What to work on –
Using the records that follow, copy every line containing the word "못했습니다".

Records to process –
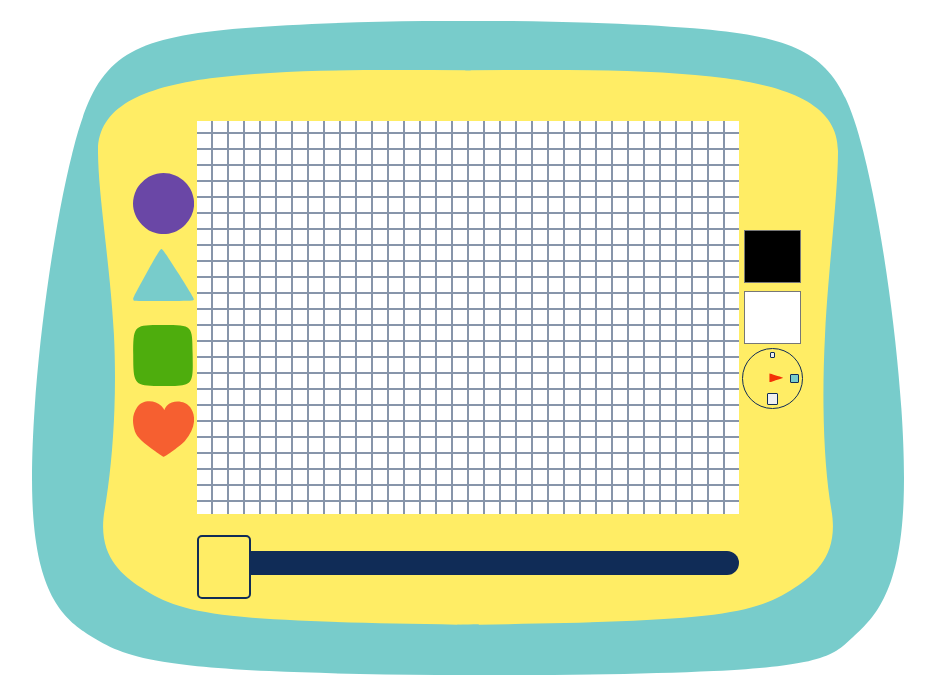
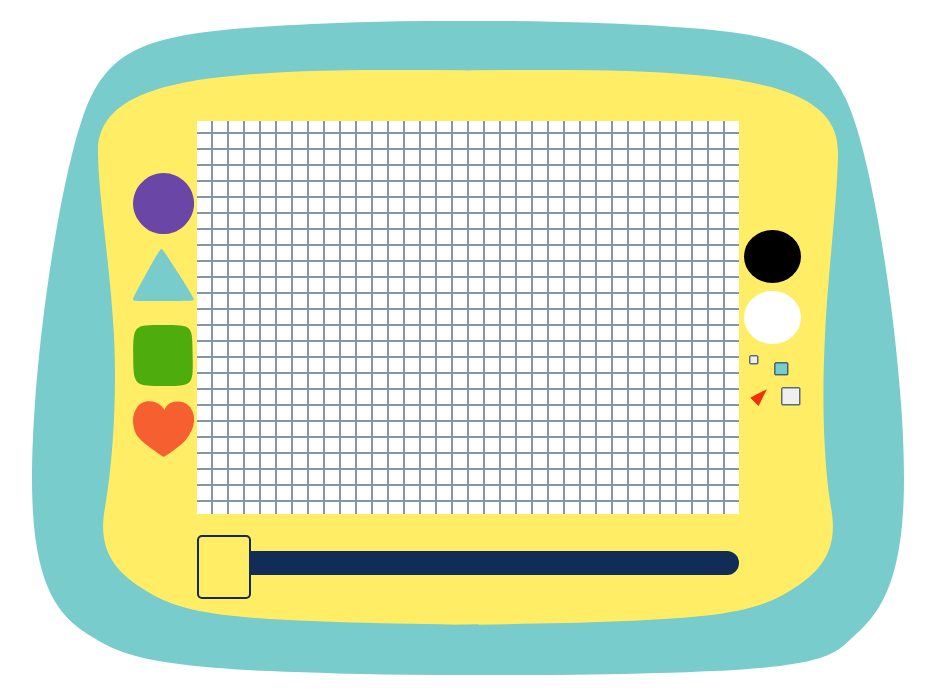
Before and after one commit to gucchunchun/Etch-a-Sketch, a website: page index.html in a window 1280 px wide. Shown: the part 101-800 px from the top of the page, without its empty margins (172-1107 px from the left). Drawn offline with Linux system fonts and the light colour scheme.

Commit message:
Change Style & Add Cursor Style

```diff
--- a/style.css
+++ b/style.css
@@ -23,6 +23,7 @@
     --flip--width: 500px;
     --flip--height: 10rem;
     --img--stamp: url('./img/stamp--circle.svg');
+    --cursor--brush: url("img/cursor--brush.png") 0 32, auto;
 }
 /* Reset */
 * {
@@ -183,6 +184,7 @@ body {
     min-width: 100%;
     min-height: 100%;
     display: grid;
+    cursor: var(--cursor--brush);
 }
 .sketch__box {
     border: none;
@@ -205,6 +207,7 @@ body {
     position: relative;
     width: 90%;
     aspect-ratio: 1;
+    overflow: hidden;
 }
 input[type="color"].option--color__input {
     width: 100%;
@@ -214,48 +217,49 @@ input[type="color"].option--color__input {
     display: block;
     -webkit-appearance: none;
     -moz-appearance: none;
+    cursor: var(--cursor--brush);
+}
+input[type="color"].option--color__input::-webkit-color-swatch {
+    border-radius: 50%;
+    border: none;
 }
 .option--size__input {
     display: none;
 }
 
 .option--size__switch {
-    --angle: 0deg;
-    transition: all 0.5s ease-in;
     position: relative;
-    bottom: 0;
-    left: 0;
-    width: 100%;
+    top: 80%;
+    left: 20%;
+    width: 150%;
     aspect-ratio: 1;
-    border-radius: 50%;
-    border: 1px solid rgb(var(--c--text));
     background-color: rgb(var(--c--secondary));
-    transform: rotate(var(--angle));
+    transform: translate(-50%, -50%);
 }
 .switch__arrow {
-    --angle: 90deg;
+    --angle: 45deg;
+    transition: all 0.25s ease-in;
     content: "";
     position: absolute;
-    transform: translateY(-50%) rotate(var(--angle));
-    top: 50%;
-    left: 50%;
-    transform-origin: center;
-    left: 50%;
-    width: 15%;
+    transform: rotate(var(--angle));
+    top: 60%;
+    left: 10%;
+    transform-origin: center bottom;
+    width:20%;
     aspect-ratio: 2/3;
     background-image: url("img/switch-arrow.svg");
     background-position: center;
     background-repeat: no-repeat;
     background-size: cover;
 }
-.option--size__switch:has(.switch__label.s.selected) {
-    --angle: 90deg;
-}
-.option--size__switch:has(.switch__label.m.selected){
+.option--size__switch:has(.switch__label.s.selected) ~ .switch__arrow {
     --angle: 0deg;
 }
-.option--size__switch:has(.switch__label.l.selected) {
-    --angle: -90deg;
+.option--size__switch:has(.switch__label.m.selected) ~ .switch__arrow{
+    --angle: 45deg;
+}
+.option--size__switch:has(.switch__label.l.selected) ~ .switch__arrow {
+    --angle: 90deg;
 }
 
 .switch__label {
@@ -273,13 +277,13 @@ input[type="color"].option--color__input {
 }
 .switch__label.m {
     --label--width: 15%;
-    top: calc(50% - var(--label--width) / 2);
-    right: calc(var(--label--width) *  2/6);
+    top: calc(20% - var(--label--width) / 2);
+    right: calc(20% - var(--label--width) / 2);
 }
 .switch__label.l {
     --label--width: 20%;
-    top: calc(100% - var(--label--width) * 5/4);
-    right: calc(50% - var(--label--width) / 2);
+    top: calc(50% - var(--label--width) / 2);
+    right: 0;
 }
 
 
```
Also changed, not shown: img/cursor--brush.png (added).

...

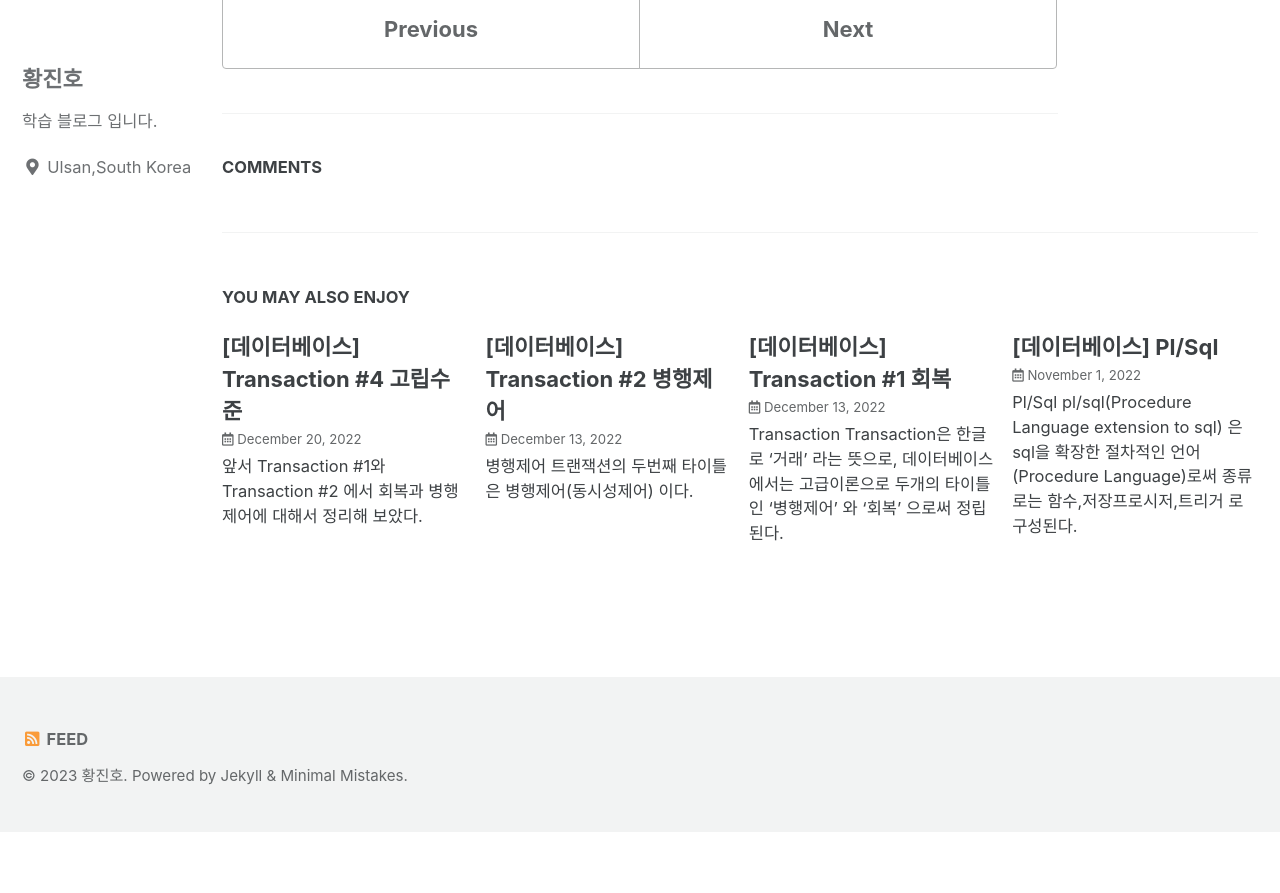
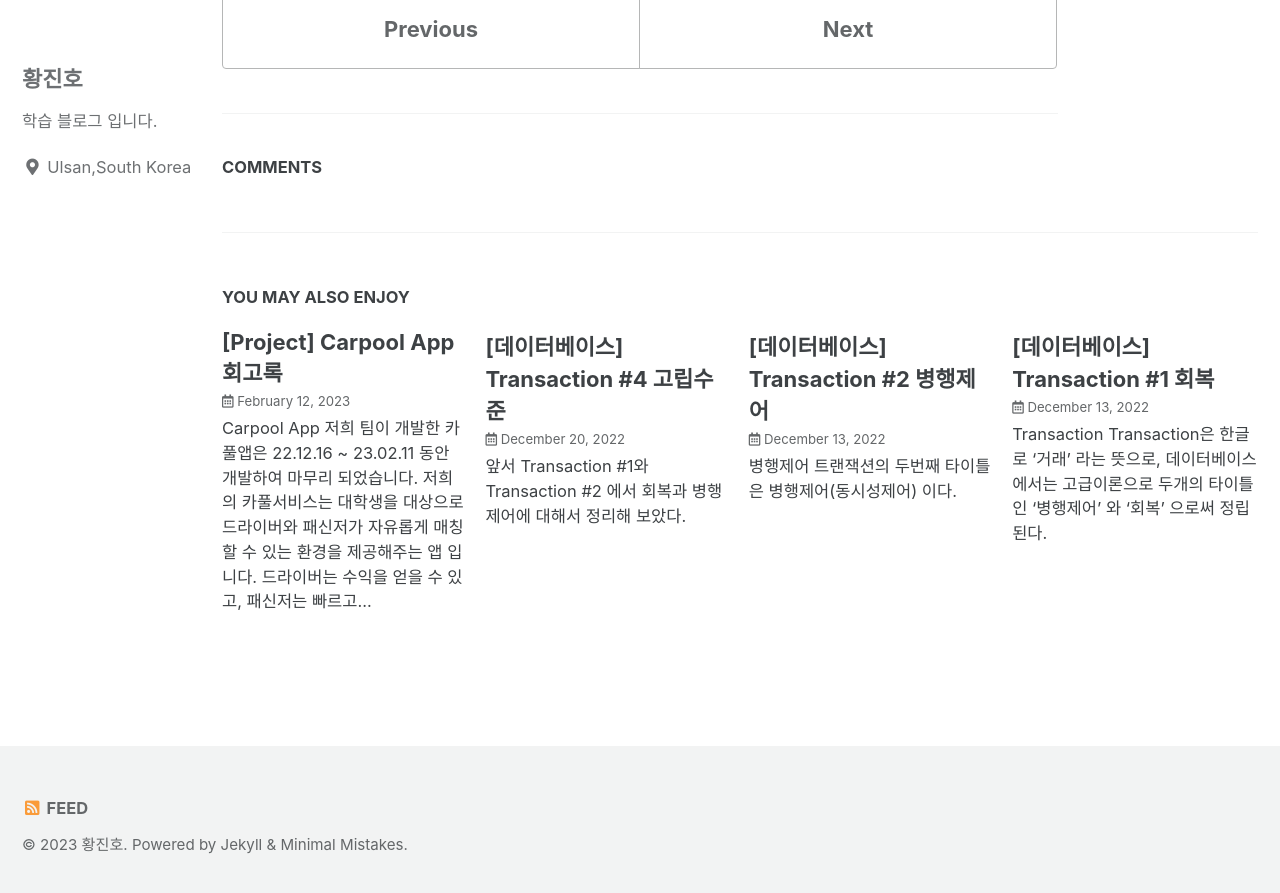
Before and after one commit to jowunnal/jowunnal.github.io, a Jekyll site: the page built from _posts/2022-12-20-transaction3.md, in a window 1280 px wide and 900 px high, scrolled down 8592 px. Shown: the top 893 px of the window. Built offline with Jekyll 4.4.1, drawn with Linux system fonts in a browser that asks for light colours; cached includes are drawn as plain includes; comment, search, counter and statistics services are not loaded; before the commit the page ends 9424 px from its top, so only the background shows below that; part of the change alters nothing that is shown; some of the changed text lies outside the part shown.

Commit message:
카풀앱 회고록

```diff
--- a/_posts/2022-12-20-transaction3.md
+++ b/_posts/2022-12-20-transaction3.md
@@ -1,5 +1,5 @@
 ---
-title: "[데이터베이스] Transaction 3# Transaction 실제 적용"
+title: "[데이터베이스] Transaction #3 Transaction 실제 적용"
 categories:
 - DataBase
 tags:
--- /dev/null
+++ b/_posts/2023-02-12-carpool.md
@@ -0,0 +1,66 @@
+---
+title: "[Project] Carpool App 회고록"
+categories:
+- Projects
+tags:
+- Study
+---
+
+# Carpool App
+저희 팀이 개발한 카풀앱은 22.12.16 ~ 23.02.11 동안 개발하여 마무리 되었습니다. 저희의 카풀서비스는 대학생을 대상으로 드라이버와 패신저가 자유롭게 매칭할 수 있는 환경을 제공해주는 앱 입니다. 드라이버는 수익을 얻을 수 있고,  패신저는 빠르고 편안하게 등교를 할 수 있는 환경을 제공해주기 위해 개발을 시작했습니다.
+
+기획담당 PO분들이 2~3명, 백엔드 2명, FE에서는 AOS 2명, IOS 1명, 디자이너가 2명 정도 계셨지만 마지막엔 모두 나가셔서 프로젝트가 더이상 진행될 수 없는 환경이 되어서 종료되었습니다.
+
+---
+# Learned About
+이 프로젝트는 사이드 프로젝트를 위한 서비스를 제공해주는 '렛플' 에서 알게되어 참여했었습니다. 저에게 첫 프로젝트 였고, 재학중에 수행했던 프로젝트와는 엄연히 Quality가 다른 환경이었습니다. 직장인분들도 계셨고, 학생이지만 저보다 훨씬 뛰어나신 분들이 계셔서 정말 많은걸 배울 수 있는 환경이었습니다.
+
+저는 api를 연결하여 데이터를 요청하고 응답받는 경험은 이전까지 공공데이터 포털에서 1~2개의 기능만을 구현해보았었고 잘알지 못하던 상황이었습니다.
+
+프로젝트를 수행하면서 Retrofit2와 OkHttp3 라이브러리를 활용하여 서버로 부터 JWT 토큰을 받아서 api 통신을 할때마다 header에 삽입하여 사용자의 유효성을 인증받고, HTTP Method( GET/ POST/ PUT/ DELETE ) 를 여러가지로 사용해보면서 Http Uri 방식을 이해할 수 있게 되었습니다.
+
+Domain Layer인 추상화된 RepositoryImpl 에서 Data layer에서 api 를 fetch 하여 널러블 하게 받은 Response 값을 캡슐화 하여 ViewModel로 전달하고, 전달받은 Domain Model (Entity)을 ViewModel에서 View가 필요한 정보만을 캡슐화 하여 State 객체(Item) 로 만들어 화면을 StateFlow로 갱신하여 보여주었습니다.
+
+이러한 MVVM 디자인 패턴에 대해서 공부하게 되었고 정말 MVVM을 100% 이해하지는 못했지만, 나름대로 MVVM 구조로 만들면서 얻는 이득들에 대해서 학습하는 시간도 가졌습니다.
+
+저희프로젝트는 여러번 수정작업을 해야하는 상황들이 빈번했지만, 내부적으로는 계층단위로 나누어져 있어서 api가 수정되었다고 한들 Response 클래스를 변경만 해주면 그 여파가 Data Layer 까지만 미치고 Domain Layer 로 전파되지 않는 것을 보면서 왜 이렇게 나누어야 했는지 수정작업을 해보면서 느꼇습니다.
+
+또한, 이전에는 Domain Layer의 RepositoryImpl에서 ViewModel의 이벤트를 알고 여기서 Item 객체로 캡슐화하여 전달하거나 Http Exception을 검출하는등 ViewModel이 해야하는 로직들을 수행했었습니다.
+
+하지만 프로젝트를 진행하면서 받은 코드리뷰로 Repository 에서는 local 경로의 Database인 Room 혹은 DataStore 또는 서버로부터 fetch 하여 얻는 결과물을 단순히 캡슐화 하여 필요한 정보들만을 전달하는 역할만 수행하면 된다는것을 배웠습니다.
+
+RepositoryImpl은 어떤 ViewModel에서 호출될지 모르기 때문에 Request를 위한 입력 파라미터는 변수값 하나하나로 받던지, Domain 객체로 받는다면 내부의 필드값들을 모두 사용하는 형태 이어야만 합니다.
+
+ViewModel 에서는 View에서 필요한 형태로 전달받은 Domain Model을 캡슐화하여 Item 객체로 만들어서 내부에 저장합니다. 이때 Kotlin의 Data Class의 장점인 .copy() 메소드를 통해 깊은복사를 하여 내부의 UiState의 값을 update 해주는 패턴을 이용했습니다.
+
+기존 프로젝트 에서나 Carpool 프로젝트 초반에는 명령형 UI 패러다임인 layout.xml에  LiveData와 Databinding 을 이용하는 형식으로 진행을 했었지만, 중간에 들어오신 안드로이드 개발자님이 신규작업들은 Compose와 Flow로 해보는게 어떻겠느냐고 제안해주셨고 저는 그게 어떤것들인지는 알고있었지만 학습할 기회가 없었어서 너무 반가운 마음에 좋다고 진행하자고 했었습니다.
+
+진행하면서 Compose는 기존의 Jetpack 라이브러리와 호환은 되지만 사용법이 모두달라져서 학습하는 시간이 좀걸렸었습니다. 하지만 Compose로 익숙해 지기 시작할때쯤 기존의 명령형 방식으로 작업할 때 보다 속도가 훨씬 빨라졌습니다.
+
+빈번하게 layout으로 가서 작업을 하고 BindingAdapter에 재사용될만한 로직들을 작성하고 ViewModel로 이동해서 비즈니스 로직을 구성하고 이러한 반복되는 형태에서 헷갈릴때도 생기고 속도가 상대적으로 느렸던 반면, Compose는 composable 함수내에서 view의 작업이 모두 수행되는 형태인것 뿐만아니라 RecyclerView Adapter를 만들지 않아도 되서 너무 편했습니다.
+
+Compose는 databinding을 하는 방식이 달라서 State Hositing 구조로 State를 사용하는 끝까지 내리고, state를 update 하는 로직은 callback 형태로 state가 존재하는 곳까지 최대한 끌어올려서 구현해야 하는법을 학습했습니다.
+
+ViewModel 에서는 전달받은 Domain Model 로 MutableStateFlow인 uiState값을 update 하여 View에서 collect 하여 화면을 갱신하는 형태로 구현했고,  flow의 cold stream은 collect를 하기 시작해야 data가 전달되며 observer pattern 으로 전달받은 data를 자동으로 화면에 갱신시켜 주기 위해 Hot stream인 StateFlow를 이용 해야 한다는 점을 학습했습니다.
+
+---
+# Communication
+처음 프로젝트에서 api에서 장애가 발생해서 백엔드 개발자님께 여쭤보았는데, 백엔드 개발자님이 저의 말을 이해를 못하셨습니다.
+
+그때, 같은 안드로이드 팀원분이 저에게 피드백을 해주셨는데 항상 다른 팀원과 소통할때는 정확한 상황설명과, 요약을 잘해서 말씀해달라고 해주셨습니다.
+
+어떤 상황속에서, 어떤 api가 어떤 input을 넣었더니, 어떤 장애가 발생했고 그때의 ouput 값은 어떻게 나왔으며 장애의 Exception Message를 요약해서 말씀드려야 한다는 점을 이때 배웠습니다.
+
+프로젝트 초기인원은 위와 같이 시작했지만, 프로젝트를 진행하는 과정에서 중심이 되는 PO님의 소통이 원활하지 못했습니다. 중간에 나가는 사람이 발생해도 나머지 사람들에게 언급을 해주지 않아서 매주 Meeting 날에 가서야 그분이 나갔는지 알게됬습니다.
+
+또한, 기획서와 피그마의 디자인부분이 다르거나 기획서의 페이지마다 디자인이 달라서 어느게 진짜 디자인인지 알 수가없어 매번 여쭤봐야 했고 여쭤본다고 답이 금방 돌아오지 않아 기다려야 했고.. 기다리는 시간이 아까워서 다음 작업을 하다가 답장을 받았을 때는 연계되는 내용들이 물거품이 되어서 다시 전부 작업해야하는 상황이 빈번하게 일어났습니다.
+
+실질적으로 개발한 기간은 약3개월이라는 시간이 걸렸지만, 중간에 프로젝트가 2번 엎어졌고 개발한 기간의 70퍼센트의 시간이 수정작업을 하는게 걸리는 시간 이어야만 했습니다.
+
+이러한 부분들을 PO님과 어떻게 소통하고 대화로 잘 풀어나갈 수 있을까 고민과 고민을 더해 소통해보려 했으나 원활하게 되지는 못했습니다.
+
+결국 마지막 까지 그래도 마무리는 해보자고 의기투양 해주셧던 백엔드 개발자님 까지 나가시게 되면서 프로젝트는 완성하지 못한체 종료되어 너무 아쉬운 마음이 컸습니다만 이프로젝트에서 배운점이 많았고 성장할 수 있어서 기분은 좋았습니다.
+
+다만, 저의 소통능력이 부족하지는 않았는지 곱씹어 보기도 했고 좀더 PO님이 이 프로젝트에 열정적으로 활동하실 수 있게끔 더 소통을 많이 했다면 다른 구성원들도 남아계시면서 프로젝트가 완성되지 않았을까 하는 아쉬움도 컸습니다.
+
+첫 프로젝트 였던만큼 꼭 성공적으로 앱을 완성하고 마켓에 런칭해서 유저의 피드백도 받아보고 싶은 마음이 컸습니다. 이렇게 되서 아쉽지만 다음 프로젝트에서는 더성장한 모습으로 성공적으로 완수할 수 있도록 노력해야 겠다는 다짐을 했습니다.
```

Exercise answer –
+프로젝트 초기인원은 위와 같이 시작했지만, 프로젝트를 진행하는 과정에서 중심이 되는 PO님의 소통이 원활하지 못했습니다. 중간에 나가는 사람이 발생해도 나머지 사람들에게 언급을 해주지 않아서 매주 Meeting 날에 가서야 그분이 나갔는지 알게됬습니다.
+이러한 부분들을 PO님과 어떻게 소통하고 대화로 잘 풀어나갈 수 있을까 고민과 고민을 더해 소통해보려 했으나 원활하게 되지는 못했습니다.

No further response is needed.